Steps One, Two and Three of AA: Admitting The Addiction is Stronger and Tougher Than the Alcoholic

admitting addiction

For the duration of this article, “addict”, will be used to identify both the alcoholic and drug addict. “He”, will also be used to denote male and female.

Excessive use of alcohol as well as other substances causes the person to enter a sphere of disconnectedness with oneself and the surrounding world. This happens due to an ever growing rigid denial system. The first three steps of AA address this – surrender to the inability of controlled use.

Definition of a Denial System

Denial is not peculiar to addiction. Basically, denial is the inability, if not stubborn refusal to see reality. All humans use denial depending upon the circumstances from time to time.

Denial with a growing addiction becomes rigid over time. If allowed to develop long enough it can lead to an extreme disconnectedness with self and the surrounding world.

Denial is further marked by thinking disorders or delusional thinking. Therefore, a person’s ability to reason normally becomes impaired to severely impaired.

Examples of Denial

The addict may say, “I don’t have a problem. I drink because, you don’t know how difficult it is to live with my spouse,” (blaming someone else instead of taking responsibility for the drinking).

Another example may be, “I wasn’t intoxicated. I only had a couple of beers when I left the bar. I never drive drunk,” yet, this is the person’s third or more, OUI (Operating Under the Influence).

Reality is, the person trapped within the growing addiction, knows deep inside that something is wrong, but just does not possess or is losing the internal strength to face reality. That internal muscle becomes flanked with intense shame and guilt. Picture someone trying to shoulder the Rock of Gibraltar.


As long as an addict thinks use is controllable, relapse is inevitable.

Acceptance of this concept allows the recovering person room to grow in recovery. Acceptance of the inability to control substance use produces humility, which, in turn, allows someone to be teachable.

Humility and Recovery

Taking responsibility and accepting that the addiction is more powerful than the individual frees that individual in recovery to accept help from others. Someone may need to relapse a number of times before coming to this conclusion.

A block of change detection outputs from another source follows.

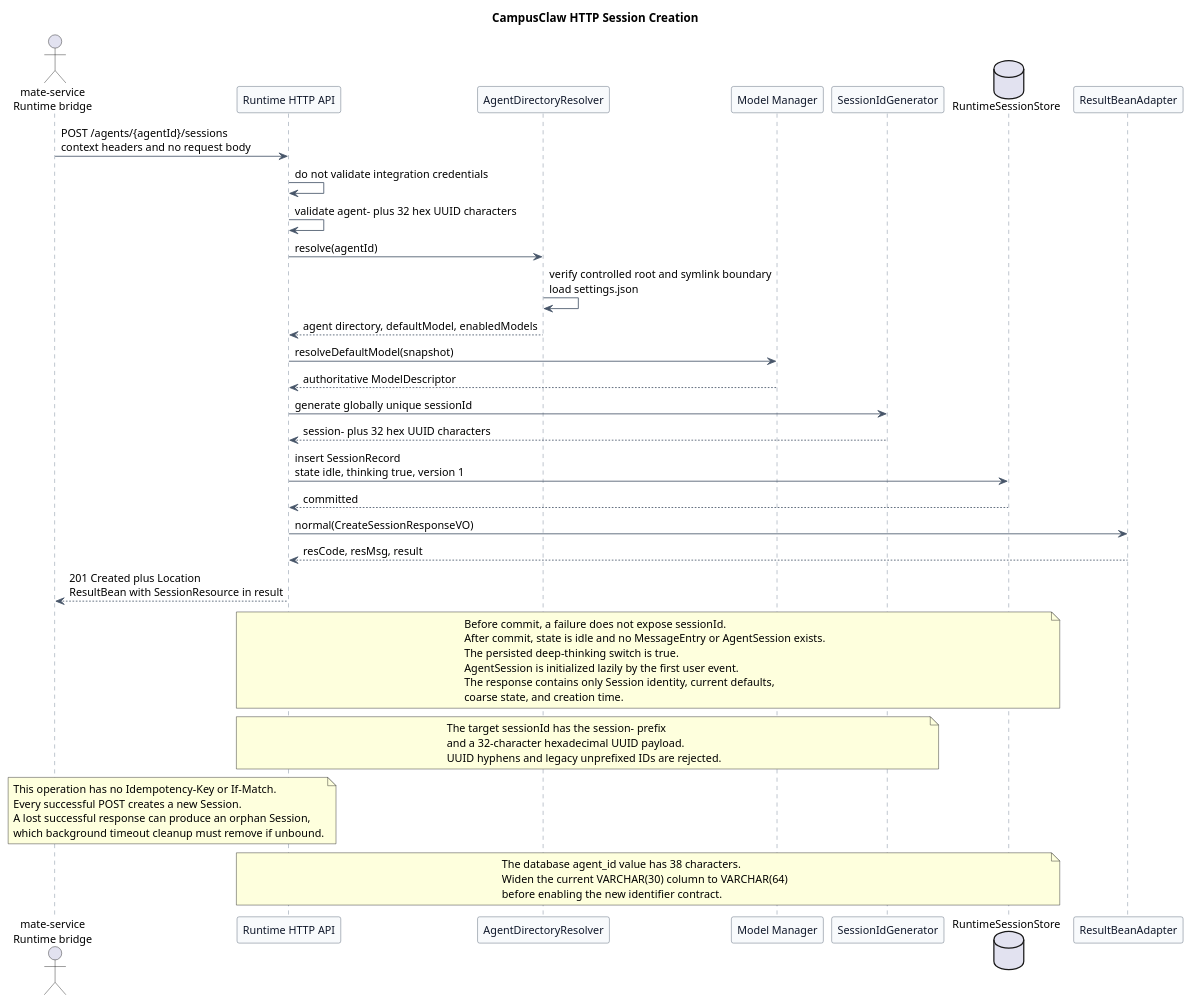
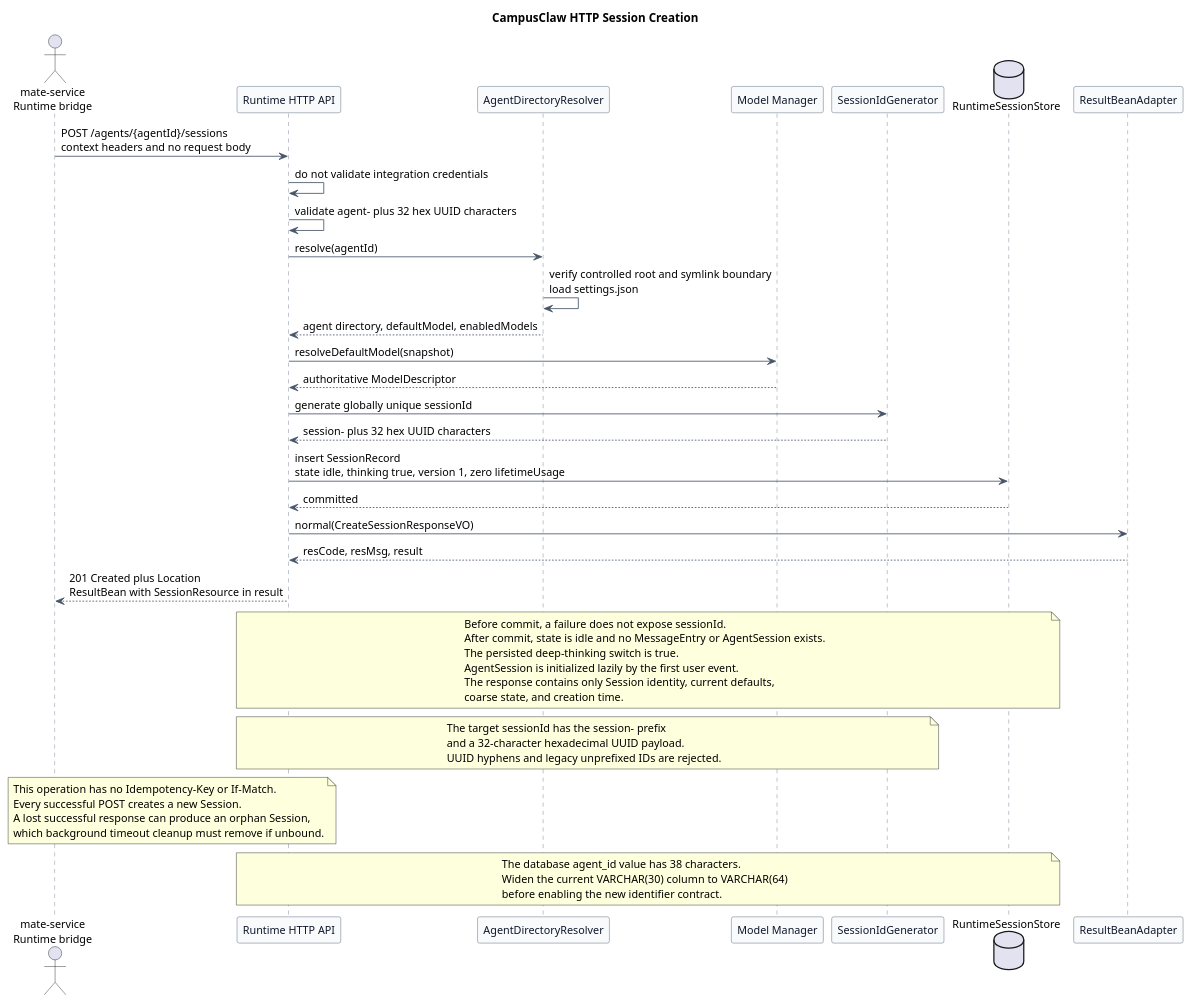
Before and after one commit to ssm0808/pi-mono-java-design: the first of 3 diagrams in pi-mono-java-manager-driven-multi-agent-runtime/diagrams/session-lifecycle/diagram.puml, drawn with PlantUML. The commit also changed other lines of this file and 36 other files, not shown here.

```diff
--- a/pi-mono-java-manager-driven-multi-agent-runtime/diagrams/session-lifecycle/diagram.puml
+++ b/pi-mono-java-manager-driven-multi-agent-runtime/diagrams/session-lifecycle/diagram.puml
@@ -1,90 +1,91 @@
 @startuml http_session_creation
 title CampusClaw HTTP Session Creation
 
-' Source evidence (pi-mono-java 1f801dbb82bdda30478e3354e685e3153b179a0c):
+' Source evidence (pi-mono-java PR 167 f60cc3e78bb8b700527ac082c7c8e10524ede095):
 ' modules/coding-agent-cli/src/main/java/com/campusclaw/codingagent/runtimeapi/session/RuntimeSessionService.java, create.
 ' modules/coding-agent-cli/src/main/java/com/campusclaw/codingagent/runtimeapi/agent/FileAgentDirectoryResolver.java, resolve.
 ' modules/coding-agent-cli/src/main/java/com/campusclaw/codingagent/runtimeapi/web/RuntimeSessionController.java, create.
 ' Source evidence (pi-mono-java 304eda06ff603fc9b6bbcaad0c296cc151a7defb):
 ' modules/coding-agent-cli/src/main/java/com/campusclaw/codingagent/runtimeapi/web/RuntimeSessionController.java, create.
 ' modules/coding-agent-cli/src/main/java/com/campusclaw/codingagent/runtimeapi/vo/CreateSessionResponseVO.java.
 ' Observed behavior: the current Java wire path and response still use agent_id and session_id.
 ' Observed behavior: settings chooses a default model candidate and the model manager validates it.
 ' Observed behavior: current Java accepts agent_ plus 24 alphanumeric characters and persists thinking false.
 ' Observed behavior: RandomSessionIdGenerator.nextId returns 26 Crockford Base32 characters with no prefix.
 ' Architecture change: target Agent and Session IDs use a type prefix plus 32 hex UUID characters.
 ' Architecture change: target HTTP path and payload fields use lowerCamelCase while header names stay unchanged.
 ' Product constraint: successful target creation persists thinking true.
 ' Product constraint: all Runtime operations carry integration-context headers without local validation.
 ' Observed behavior: creation persists an idle Session and does not initialize AgentSession or invoke a model.
+' Architecture change: the materialized Session starts with zero lifetime Usage.
 ' Design reason: defer expensive runtime initialization until the first accepted user event.
 
 skinparam backgroundColor #FFFFFF
 skinparam shadowing false
 skinparam defaultFontName Arial
 skinparam defaultFontSize 13
 skinparam participant {
   BackgroundColor #F8FAFC
   BorderColor #475569
   FontColor #0F172A
 }
 skinparam ArrowColor #475569
 skinparam sequence {
   LifeLineBorderColor #64748B
   LifeLineBackgroundColor #F8FAFC
   GroupBorderColor #94A3B8
   GroupBackgroundColor #F8FAFC
 }
 
 actor "mate-service\nRuntime bridge" as Mate
 participant "Runtime HTTP API" as API
 participant "AgentDirectoryResolver" as Resolver
 participant "Model Manager" as Models
 participant "SessionIdGenerator" as Ids
 database "RuntimeSessionStore" as Store
 participant "ResultBeanAdapter" as ResultAdapter
 
 Mate -> API : POST /agents/{agentId}/sessions\ncontext headers and no request body
 API -> API : do not validate integration credentials
 API -> API : validate agent- plus 32 hex UUID characters
 API -> Resolver : resolve(agentId)
 Resolver -> Resolver : verify controlled root and symlink boundary\nload settings.json
 Resolver --> API : agent directory, defaultModel, enabledModels
 API -> Models : resolveDefaultModel(snapshot)
 Models --> API : authoritative ModelDescriptor
 API -> Ids : generate globally unique sessionId
 Ids --> API : session- plus 32 hex UUID characters
-API -> Store : insert SessionRecord\nstate idle, thinking true, version 1
+API -> Store : insert SessionRecord\nstate idle, thinking true, version 1, zero lifetimeUsage
 Store --> API : committed
 API -> ResultAdapter : normal(CreateSessionResponseVO)
 ResultAdapter --> API : resCode, resMsg, result
 API --> Mate : 201 Created plus Location\nResultBean with SessionResource in result
 
 note over API,Store
 Before commit, a failure does not expose sessionId.
 After commit, state is idle and no MessageEntry or AgentSession exists.
 The persisted deep-thinking switch is true.
 AgentSession is initialized lazily by the first user event.
 The response contains only Session identity, current defaults,
 coarse state, and creation time.
 end note
 
 note over API,Ids
 The target sessionId has the session- prefix
 and a 32-character hexadecimal UUID payload.
 UUID hyphens and legacy unprefixed IDs are rejected.
 end note
 
 note over Mate,API
 This operation has no Idempotency-Key or If-Match.
 Every successful POST creates a new Session.
 A lost successful response can produce an orphan Session,
 which background timeout cleanup must remove if unbound.
 end note
 
 note over API,Store
 The database agent_id value has 38 characters.
 Widen the current VARCHAR(30) column to VARCHAR(64)
 before enabling the new identifier contract.
 end note
 @enduml
```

A doctor, before becoming a doctor, attends medical school to learn about medicine and everything that subject encompasses before practicing on his own. If the individual refuses to be taught, refuses to learn, how qualified would that individual be to practice medicine?

The same holds true for recovery. The newly sober addict must attain attitudes of surrender, humility and willingness in order to be instructed about the nature of addiction as well as what is necessary to maintain sobriety. The humility will not come without the surrender to the power of addiction.

After Surrender, Trust

When one needs surgery the services of a qualified surgeon are sought after. The patient trusts that the doctor knows what needs to be done. The patient trusts his life to the care of the doctor.

As in addiction recovery, to grow a sober lifestyle, the newly recovering addict must trust those who have a solid recovery foundation. These individuals can become the Higher Power, and/or, if the recovering client has a belief in God, God as He is understood, becomes the foundation supplemented with the knowledge and experiences shared by the members in recovery.

As in any teacher/student relationship, the newly recovering, even the more seasoned recovering individual, if he truly wants to remain sober, has the best chances of maintaining sobriety by allowing himself to be taught and supported by others.